# Given records:

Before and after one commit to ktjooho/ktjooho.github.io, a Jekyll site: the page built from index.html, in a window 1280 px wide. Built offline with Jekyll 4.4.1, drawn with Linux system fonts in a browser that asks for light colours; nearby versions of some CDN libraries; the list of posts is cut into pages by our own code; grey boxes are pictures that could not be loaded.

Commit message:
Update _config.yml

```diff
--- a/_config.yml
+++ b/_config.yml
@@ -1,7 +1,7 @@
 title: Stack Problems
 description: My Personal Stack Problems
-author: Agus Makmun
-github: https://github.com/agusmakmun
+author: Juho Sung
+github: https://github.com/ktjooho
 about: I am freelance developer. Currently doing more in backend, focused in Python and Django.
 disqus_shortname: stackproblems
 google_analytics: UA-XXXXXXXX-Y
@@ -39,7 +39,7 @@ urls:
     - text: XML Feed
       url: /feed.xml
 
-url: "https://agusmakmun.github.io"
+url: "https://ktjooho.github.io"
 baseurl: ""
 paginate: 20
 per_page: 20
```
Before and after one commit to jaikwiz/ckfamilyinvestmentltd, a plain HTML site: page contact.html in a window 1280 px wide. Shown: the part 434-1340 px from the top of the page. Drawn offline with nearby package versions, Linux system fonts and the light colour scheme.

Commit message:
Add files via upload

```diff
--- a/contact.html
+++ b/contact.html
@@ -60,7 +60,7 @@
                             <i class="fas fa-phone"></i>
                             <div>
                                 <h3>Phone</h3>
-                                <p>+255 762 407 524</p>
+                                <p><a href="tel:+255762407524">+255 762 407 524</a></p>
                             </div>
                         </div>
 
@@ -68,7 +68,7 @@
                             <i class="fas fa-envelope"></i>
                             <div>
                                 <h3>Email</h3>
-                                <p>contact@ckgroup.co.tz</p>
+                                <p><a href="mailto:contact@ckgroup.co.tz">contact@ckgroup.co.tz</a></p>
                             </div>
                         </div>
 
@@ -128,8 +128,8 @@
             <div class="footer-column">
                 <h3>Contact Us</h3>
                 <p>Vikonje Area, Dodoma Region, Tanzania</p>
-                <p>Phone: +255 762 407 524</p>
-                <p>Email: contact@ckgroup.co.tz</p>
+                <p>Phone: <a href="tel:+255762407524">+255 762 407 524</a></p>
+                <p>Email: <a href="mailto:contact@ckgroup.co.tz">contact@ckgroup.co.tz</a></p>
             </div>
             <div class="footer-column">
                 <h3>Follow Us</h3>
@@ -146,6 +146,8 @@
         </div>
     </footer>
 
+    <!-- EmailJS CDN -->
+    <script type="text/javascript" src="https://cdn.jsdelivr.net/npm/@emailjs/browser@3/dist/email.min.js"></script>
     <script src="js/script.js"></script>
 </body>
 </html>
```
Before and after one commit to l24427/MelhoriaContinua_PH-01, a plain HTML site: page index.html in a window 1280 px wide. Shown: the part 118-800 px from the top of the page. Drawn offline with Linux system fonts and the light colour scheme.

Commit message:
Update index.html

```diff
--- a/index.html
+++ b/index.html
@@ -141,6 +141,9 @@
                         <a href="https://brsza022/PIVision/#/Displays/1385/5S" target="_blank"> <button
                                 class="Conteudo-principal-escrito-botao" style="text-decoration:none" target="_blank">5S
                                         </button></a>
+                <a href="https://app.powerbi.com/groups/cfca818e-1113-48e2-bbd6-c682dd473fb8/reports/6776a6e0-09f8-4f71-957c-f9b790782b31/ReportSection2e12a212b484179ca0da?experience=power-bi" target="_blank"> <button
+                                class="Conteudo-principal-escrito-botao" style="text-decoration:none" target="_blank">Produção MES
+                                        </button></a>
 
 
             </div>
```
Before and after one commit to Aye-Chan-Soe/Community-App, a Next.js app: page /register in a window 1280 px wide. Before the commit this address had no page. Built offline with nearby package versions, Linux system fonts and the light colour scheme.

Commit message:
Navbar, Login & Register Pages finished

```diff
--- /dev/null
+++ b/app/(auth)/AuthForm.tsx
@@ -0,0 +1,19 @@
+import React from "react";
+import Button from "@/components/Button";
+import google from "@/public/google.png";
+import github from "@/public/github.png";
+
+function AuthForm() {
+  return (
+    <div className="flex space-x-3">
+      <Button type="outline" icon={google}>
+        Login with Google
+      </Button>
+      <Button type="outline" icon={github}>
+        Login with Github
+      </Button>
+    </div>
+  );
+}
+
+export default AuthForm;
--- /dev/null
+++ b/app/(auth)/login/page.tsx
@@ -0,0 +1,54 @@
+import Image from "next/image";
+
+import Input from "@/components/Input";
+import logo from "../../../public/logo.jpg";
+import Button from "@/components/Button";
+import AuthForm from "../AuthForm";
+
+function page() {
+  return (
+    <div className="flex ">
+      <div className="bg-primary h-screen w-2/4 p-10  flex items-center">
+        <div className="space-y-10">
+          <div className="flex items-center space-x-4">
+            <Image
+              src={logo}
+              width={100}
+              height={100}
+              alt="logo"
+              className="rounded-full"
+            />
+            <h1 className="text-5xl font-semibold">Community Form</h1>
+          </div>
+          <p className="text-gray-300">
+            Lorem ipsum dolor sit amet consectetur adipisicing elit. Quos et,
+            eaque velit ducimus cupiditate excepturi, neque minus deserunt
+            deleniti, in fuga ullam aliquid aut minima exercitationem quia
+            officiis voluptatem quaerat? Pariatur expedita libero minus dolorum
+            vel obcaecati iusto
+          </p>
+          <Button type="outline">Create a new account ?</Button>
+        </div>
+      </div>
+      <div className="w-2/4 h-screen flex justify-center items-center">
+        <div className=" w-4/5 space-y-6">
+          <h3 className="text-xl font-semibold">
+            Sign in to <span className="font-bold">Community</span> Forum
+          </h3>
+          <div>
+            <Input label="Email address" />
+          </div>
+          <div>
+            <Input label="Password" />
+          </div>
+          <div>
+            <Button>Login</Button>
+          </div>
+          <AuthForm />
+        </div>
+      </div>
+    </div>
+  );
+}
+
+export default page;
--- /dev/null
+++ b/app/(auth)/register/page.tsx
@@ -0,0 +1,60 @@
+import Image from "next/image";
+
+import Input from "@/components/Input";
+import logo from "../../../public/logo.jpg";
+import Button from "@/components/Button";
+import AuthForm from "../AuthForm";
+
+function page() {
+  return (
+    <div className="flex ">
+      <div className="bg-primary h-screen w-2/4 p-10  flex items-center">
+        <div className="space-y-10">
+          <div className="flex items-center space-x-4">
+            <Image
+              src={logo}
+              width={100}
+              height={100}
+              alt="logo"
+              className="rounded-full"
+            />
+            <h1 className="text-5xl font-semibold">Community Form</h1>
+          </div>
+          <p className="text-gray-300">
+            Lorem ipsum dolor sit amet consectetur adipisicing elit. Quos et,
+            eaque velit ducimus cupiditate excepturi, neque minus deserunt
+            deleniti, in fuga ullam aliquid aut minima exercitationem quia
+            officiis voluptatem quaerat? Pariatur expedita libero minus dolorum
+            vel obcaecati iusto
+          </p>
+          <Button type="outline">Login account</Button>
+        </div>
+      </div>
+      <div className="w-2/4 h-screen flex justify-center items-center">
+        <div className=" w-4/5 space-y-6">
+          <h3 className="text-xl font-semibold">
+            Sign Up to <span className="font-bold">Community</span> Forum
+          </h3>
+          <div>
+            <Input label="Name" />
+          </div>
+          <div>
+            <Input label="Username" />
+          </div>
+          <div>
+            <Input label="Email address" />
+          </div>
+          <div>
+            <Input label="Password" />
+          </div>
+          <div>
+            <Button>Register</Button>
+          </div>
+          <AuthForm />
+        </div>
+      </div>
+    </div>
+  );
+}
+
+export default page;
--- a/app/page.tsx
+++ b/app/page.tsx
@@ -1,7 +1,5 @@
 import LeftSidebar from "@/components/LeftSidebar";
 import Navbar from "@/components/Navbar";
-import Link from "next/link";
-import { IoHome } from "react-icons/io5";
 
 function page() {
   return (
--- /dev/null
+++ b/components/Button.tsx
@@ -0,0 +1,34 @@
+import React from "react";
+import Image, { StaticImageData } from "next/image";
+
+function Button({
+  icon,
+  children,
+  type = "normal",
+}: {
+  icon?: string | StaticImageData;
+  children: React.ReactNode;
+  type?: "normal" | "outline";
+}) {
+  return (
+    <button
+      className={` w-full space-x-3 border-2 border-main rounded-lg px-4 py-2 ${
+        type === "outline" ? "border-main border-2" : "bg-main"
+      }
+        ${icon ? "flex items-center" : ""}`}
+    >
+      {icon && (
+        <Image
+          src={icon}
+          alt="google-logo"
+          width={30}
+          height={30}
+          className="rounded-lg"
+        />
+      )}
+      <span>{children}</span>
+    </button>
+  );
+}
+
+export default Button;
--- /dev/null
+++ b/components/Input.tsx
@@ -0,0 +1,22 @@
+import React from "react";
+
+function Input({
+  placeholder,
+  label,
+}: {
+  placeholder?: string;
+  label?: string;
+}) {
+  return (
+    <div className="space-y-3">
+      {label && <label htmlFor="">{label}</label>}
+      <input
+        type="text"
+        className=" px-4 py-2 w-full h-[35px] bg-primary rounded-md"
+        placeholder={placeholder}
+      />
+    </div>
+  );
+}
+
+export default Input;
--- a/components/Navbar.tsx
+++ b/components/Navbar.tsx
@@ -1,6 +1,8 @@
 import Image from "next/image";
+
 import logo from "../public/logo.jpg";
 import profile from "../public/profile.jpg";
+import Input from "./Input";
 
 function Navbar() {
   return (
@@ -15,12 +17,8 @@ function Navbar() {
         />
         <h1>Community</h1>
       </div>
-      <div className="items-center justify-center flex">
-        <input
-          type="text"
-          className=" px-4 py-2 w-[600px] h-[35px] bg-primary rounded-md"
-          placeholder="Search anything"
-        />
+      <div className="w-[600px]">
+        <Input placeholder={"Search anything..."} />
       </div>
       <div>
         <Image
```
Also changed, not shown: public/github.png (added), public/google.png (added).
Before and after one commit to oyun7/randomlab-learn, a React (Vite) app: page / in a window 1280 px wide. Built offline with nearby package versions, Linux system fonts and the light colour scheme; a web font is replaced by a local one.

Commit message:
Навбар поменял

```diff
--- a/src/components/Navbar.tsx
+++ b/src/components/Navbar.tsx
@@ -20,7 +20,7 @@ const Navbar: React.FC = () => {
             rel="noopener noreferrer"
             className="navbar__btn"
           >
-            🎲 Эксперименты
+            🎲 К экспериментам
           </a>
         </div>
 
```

# Assignment:
What lines of the data contain the string "export"? List them.

# Response area:
+export default AuthForm;
+export default page;
+export default page;
+export default Button;
+export default Input;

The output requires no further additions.